When we think of folk songs, images of country life come to mind. We imagine simpler routines, songs that appeal both for their universally human and uniquely cultural expressions. What better ensemble, then, to pay homage to these songs than the voice and guitar? A handheld plucked or strummed instrument like the guitar, lute, mandolin, or bouzouki can be found in almost every culture on Earth. There’s something about holding a resonating box and moving your fingers across the strings that feels so human, natural, and familiar. So to pair the guitar with the voice, our most innate instrument, is to reconnect us with our roots, with our humanness, and the eccentricity and dirt of folklife.
We begin in France, 1905. A 30-year-old Maurice Ravel has already gathered quite the following, despite flunking out of the Paris Conservatoire and failing to win the Prix de Rome five times. Ravel, with his interest in exotic source material from around the world, meets Michel-Dimitri Calvocoressi, a Greek-French music critic. The two fuel each other’s interest in native folk music, and Calvocoressi chooses Ravel to harmonize eight Greek melodies from the island of Chios.
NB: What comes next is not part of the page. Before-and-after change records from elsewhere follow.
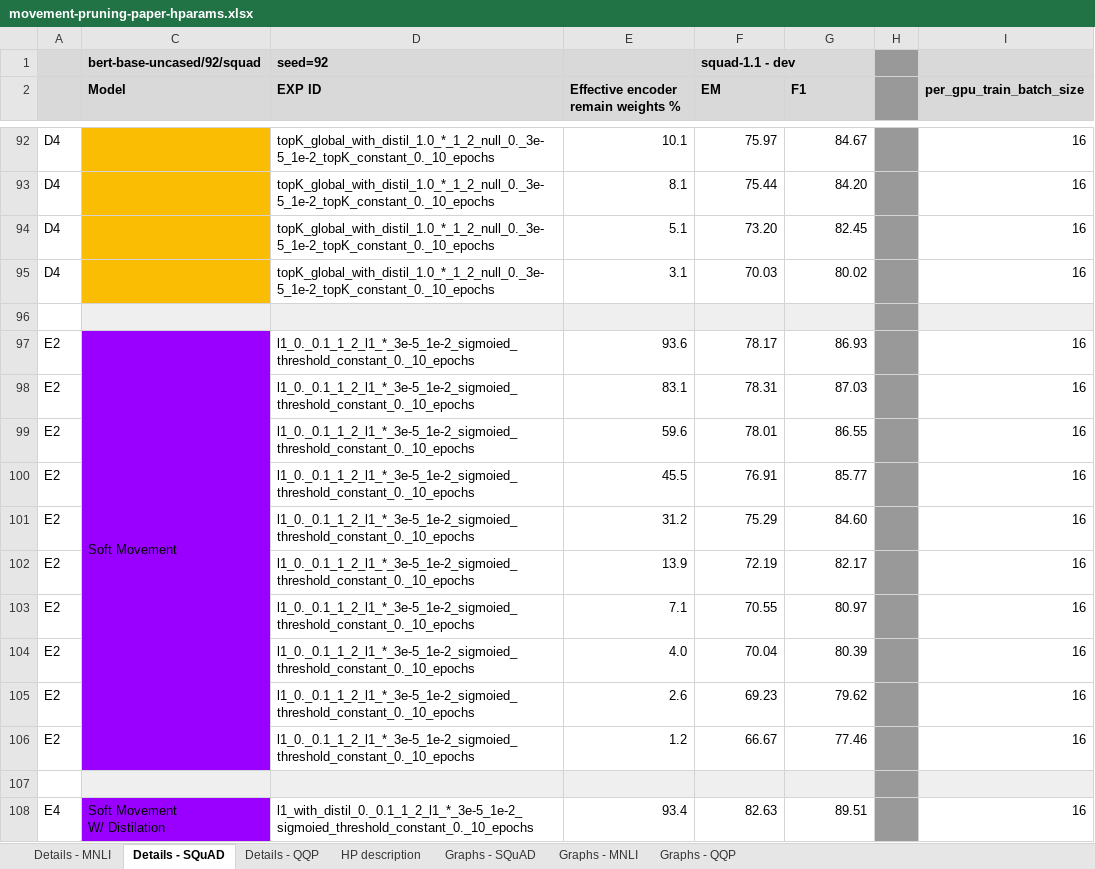
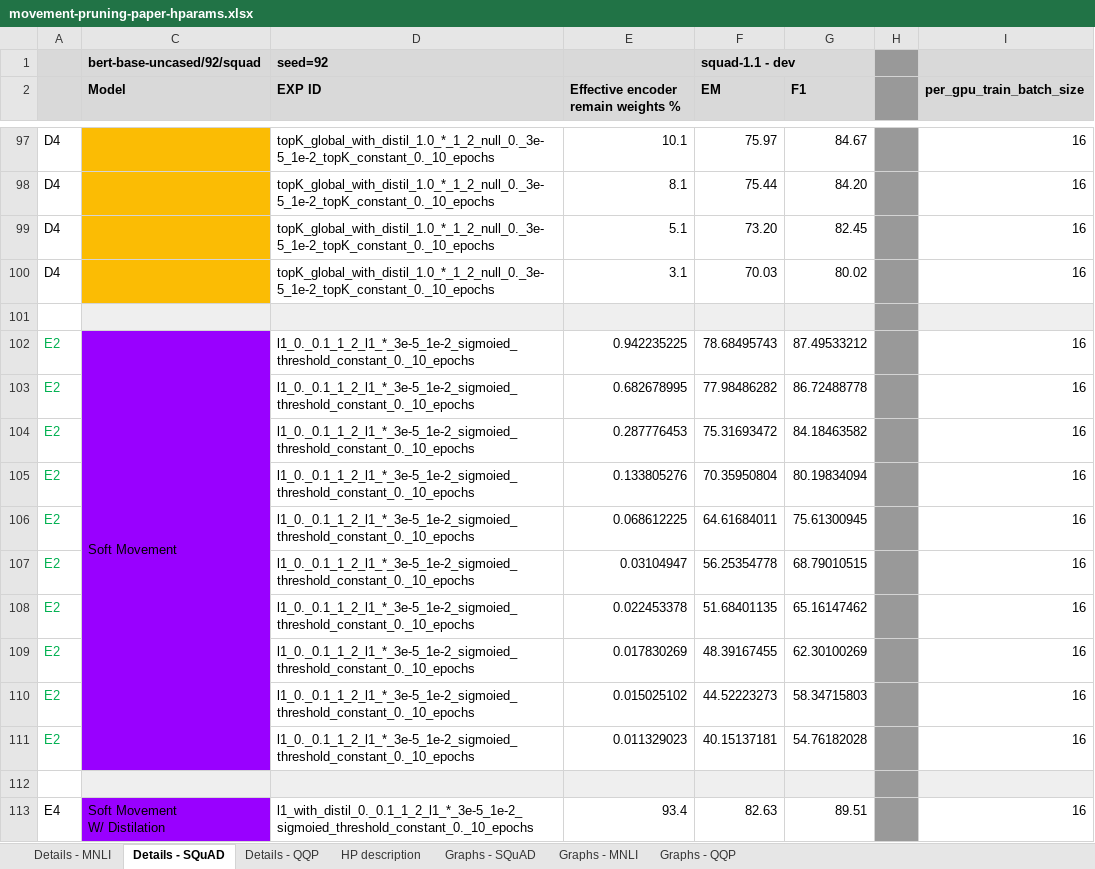
Before and after one commit to amanalok/block-spa-experiments, an Excel workbook: hparams/movement-pruning-paper-hparams.xlsx, sheet Details - SQuAD, drawn as a sheet; only a part is shown, gaps mark what is left out; values as stored, in another font and other column widths than the file's, no borders; addresses are those after the commit; the diff covers the shown part only; the diff names each change by its address in the sheet, - before the commit and + after, or states it on an @@ line.

```diff
--- a/hparams/movement-pruning-paper-hparams.xlsx (sheet Details - SQuAD)
+++ b/hparams/movement-pruning-paper-hparams.xlsx (sheet Details - SQuAD)
-A102:A111 text colour: black
+A102:A111 text colour: #00B050
-E102: 93.6
+E102: 0.942235225
-F102 (EM): 78.17
+F102 (EM): 78.68495743
-G102 (F1): 86.93
+G102 (F1): 87.49533212
-E103: 83.1
+E103: 0.682678995
-F103 (EM): 78.31
+F103 (EM): 77.98486282
-G103 (F1): 87.03
+G103 (F1): 86.72488778
-E104: 59.6
+E104: 0.287776453
-F104 (EM): 78.01
+F104 (EM): 75.31693472
-G104 (F1): 86.55
+G104 (F1): 84.18463582
-E105: 45.5
+E105: 0.133805276
-F105 (EM): 76.91
+F105 (EM): 70.35950804
-G105 (F1): 85.77
+G105 (F1): 80.19834094
-E106: 31.2
+E106: 0.068612225
-F106 (EM): 75.29
+F106 (EM): 64.61684011
-G106 (F1): 84.60
+G106 (F1): 75.61300945
-E107: 13.9
+E107: 0.03104947
-F107 (EM): 72.19
+F107 (EM): 56.25354778
-G107 (F1): 82.17
+G107 (F1): 68.79010515
-E108: 7.1
+E108: 0.022453378
-F108 (EM): 70.55
+F108 (EM): 51.68401135
-G108 (F1): 80.97
+G108 (F1): 65.16147462
-E109: 4.0
+E109: 0.017830269
-F109 (EM): 70.04
+F109 (EM): 48.39167455
-G109 (F1): 80.39
+G109 (F1): 62.30100269
-E110: 2.6
+E110: 0.015025102
-F110 (EM): 69.23
+F110 (EM): 44.52223273
-G110 (F1): 79.62
+G110 (F1): 58.34715803
-E111: 1.2
+E111: 0.011329023
-F111 (EM): 66.67
+F111 (EM): 40.15137181
-G111 (F1): 77.46
+G111 (F1): 54.76182028
```
Also changed, not shown: 5 added rows, 46 edited cells and cell formats elsewhere in this sheet, sheet Graphs - SQuAD, hidden cells, charts or pictures, 1 other file.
They were an immediate success, and though three of the songs were lost, the final collection resulted in one of Ravel’s most popular recital pieces, the Cinq Mélodies Populaires Grecques.
We present these delightful folk songs not in French, which was the language Ravel used to set them to music, but in the original Greek. And of course, we have adapted the original piano score to the classical guitar, for an even more intimate portrayal. Though several transcriptions of these songs exist, we took it upon ourselves to transcribe our own version for the guitar, using a scordatura and capo to access the wide range of keys from Ravel’s piano and voice score. The songs themselves speak of folk life on this particular Greek island, from weddings (“Chanson de la mariée”) to worship (“Là-bas, vers l’église”), boastful captains (“Quel galant m’est comparable”), sweet declarations of love (“Chanson des cueilleuses de lentisques”) and village dances (“Tout gai!”).
Departing Greece, our journey continues on to Spain. We also move from a French composer who was interested exotic cultures to a Spanish composer who sought to bring life to the music of his own country. Manuel de Falla would become a celebrated composer in the Spanish Nationalism movement, writing works such as the opera La vida breve (1905) and El sombrero de tres picos (1919). But before settling back in Madrid, de Falla had actually been living seven years abroad in Paris. There he met and drew inspiration from composers like Ravel, Claude Debussy, and Paul Dukas. This collection of his Siete Canciones Populares Espoañolas were written in 1914 at the end of time in Paris, and were even dedicated to Madame Ida Godebska, who hosted gatherings of artists in Paris and arranged for his songs to be published.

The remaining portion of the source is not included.